The purpose of this research was to understand fifth grade children's cognitive behavior as they wrote, solved and then, in small groups, shared original math story problems. Research questions examined children's: (1) beliefs about math in this problem-writing classroom, (2) math story problem-writing behavior, (3) difficulties with their self-generated problems, and (4) small-group problem solving behavior. Case studies were conducted in the context of a teaching experiment in one fifth grade classroom. Children were engaged to write, solve and then share math story problems three or four days a week during this one year study. There were three overlapping groups of participant children. Eight children were observed as they wrote and solved math story problems. Seventeen children, including the eight previously observed, were observed via audio-recordings as they shared story problems in small groups. The entire class of 25 children was interviewed or surveyed regarding their math-related beliefs. The findings indicate that these children tended to express problem-oriented and holistic beliefs about mathematics. Children showed a variety of planning behaviors during problem writing. Generally, children composed problems that they themselves had difficulty understanding or solving. Finally, children were extremely task-focused when sharing peer-generated problems in small groups. The outcome of small-group sessions was being shared. It was concluded that children's problem writing and solving behavior reflected the expectations and beliefs of this school math literacy community. The principal implication of this research for teachers is that children's original math story problems provide one important alternative source to textbook and teacher-generated math problems.

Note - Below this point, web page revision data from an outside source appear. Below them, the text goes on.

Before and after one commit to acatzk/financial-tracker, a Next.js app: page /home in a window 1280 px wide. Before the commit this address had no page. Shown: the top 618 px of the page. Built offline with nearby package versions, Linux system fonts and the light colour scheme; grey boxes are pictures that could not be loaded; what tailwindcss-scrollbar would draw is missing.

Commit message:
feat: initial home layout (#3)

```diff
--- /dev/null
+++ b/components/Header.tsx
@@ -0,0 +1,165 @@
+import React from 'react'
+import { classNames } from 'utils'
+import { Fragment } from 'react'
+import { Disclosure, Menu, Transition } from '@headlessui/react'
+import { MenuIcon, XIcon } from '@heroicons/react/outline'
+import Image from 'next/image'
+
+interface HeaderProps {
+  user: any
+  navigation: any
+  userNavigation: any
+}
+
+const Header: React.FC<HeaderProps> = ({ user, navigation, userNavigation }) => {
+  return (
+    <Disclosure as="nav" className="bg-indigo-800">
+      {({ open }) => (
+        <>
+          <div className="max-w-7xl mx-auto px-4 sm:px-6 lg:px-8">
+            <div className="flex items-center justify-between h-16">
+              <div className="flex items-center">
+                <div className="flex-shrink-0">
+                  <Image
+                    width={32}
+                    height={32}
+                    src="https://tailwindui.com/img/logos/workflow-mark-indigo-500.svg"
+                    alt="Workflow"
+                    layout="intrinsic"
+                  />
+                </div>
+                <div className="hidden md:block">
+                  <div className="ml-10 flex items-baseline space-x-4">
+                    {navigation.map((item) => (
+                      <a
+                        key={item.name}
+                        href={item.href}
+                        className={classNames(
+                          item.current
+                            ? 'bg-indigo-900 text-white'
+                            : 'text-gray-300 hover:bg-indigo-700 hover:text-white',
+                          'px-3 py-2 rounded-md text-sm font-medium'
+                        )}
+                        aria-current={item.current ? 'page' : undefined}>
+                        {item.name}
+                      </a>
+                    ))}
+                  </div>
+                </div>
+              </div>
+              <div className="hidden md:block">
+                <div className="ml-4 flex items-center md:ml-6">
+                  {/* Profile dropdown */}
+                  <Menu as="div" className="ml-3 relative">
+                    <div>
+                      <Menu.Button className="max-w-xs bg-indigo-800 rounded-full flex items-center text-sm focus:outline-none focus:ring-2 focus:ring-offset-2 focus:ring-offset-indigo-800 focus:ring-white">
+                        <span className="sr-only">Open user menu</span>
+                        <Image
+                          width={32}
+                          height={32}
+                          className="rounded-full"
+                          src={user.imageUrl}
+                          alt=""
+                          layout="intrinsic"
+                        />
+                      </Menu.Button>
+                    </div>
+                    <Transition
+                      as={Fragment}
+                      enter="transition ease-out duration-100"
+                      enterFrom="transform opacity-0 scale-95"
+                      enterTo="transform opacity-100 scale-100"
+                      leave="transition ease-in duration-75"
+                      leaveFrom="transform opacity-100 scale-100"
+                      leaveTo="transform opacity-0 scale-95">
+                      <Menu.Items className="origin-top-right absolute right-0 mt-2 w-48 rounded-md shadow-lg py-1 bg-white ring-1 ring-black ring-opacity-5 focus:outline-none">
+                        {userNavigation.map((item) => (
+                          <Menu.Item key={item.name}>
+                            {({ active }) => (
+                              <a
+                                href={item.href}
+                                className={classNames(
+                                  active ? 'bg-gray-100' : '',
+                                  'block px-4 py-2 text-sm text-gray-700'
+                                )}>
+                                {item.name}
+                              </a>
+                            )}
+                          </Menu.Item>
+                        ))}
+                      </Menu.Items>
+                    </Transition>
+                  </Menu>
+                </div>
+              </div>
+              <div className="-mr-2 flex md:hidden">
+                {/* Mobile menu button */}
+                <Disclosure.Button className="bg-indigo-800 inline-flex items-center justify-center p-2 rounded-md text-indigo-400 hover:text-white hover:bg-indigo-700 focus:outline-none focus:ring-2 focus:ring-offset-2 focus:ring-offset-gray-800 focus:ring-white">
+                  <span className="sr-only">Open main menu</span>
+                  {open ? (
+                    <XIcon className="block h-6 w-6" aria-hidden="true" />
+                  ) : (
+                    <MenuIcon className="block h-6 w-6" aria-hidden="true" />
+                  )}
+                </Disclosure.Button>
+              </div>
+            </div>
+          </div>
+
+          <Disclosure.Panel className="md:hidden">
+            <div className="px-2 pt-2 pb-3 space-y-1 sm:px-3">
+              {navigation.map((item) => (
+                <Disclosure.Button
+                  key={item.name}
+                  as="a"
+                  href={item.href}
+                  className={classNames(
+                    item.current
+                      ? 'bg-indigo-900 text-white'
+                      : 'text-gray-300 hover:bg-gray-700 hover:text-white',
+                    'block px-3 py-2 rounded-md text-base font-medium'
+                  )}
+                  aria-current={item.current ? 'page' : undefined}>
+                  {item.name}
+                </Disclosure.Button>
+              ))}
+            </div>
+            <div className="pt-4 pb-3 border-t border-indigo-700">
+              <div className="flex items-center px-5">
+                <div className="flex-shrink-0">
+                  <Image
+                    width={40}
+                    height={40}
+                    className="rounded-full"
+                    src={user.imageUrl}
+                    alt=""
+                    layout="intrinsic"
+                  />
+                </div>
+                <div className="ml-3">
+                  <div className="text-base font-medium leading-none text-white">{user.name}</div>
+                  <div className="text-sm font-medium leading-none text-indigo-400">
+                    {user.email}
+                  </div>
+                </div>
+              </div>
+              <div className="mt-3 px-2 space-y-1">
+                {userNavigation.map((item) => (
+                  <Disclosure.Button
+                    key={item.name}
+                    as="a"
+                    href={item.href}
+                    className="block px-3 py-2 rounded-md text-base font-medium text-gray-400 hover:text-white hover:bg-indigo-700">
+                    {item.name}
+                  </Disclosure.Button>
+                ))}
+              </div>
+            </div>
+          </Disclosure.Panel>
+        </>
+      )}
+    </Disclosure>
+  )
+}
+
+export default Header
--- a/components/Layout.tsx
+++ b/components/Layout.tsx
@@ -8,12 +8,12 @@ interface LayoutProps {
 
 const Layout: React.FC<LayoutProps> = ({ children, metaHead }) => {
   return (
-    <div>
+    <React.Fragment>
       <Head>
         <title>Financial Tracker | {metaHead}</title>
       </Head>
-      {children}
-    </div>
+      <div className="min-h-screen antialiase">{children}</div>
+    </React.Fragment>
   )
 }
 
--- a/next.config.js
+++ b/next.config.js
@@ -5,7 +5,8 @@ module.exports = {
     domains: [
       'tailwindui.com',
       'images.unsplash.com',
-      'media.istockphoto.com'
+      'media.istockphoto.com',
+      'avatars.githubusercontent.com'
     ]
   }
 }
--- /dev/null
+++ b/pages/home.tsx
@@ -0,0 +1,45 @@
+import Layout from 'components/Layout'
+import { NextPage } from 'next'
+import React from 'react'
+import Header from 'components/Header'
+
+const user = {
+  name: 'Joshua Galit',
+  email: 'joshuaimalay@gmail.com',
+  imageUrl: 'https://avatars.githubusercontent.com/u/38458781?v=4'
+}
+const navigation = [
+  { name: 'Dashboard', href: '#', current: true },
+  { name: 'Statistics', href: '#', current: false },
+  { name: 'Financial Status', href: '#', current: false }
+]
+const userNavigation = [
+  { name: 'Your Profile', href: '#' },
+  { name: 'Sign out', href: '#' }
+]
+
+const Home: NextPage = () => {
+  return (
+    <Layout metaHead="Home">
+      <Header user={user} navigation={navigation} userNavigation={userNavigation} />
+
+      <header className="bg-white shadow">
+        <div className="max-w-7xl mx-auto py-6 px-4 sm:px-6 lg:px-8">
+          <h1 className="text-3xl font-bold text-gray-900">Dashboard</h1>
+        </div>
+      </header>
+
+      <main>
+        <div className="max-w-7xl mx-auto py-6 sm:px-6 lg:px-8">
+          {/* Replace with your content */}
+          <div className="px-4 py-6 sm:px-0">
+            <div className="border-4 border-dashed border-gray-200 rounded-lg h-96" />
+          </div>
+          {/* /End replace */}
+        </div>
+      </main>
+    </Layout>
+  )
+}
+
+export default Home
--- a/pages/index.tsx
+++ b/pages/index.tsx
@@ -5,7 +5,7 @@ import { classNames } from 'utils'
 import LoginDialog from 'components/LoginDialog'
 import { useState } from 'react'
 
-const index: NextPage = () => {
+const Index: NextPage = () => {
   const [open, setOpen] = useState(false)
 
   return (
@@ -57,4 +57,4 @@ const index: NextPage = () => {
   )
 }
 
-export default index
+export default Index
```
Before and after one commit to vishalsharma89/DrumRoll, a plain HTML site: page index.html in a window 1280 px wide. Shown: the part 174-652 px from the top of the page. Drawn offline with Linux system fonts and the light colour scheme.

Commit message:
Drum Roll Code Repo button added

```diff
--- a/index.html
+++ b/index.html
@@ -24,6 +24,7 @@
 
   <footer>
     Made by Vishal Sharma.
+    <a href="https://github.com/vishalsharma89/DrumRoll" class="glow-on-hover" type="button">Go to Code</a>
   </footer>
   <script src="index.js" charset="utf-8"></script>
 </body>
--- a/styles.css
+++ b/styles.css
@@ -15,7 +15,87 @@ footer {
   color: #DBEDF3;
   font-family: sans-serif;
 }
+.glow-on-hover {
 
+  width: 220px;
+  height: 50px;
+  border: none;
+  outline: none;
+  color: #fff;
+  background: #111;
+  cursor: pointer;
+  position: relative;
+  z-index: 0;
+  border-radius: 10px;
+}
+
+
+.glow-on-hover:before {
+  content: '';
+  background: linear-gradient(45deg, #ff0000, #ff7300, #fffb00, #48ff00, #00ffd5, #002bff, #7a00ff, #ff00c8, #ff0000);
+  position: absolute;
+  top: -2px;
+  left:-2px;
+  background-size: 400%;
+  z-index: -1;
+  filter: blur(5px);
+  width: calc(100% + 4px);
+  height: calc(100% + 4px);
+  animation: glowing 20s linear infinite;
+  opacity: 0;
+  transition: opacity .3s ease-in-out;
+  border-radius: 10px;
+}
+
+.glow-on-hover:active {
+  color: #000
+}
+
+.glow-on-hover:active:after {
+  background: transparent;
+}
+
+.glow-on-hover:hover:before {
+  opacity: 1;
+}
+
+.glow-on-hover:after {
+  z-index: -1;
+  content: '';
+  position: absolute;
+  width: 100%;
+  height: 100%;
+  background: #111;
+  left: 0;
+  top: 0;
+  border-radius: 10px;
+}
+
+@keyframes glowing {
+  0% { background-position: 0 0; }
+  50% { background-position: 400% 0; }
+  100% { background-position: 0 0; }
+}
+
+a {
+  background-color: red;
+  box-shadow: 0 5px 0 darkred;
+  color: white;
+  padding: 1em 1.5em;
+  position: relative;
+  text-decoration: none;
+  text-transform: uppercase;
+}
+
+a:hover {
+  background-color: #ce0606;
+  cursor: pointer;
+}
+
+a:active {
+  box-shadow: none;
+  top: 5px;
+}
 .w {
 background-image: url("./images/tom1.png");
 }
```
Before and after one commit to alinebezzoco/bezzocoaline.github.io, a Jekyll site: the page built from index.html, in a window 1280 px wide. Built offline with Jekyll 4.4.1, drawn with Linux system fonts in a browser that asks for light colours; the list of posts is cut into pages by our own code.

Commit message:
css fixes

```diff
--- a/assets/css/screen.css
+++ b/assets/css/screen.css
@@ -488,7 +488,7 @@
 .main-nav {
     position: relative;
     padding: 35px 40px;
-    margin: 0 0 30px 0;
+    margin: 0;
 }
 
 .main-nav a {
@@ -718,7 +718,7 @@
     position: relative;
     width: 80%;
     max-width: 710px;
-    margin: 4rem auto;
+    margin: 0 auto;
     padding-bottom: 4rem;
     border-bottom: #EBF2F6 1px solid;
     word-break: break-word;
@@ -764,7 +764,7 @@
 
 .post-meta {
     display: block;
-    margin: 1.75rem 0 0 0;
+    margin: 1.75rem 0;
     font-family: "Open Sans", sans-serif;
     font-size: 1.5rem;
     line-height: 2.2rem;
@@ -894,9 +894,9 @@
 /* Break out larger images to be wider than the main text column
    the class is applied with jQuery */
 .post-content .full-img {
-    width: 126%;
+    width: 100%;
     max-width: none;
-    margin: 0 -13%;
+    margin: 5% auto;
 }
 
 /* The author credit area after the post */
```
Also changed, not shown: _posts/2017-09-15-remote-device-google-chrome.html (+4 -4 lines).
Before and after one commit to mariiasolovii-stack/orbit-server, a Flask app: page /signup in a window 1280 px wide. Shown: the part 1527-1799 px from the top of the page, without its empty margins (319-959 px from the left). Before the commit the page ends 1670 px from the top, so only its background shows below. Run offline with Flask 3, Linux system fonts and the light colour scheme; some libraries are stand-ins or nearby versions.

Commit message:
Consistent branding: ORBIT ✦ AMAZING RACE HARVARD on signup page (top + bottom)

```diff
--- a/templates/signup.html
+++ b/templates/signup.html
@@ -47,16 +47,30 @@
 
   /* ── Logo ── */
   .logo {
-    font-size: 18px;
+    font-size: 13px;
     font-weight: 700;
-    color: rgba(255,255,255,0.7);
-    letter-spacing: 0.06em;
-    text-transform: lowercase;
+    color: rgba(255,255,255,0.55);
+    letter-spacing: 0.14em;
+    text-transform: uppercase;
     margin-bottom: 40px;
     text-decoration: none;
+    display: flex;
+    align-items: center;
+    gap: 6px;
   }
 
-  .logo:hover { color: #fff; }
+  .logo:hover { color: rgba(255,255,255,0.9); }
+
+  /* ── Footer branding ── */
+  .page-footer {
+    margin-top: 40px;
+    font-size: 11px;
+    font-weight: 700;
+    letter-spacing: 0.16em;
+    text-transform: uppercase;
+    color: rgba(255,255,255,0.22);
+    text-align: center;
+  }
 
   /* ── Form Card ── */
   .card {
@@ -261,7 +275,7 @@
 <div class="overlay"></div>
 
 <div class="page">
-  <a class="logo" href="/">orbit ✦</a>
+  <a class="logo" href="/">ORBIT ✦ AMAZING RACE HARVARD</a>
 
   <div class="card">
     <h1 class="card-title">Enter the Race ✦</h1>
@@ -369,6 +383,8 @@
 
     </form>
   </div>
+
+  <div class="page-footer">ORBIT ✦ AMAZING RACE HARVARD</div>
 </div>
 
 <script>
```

Further research on the relationship between problem ownership and problem solving behavior is recommended. (49 references) (Author/MDH)
Publication Type: Reports - Research; Speeches/Meeting Papers
Education Level: N/A
Audience: N/A
Language: English
Sponsor: N/A
Authoring Institution: N/A
Identifiers: Problem Posing
Note: Paper presented at the Annual Meeting of the American Educational Research Association, (Chicago, IL, April, 1991).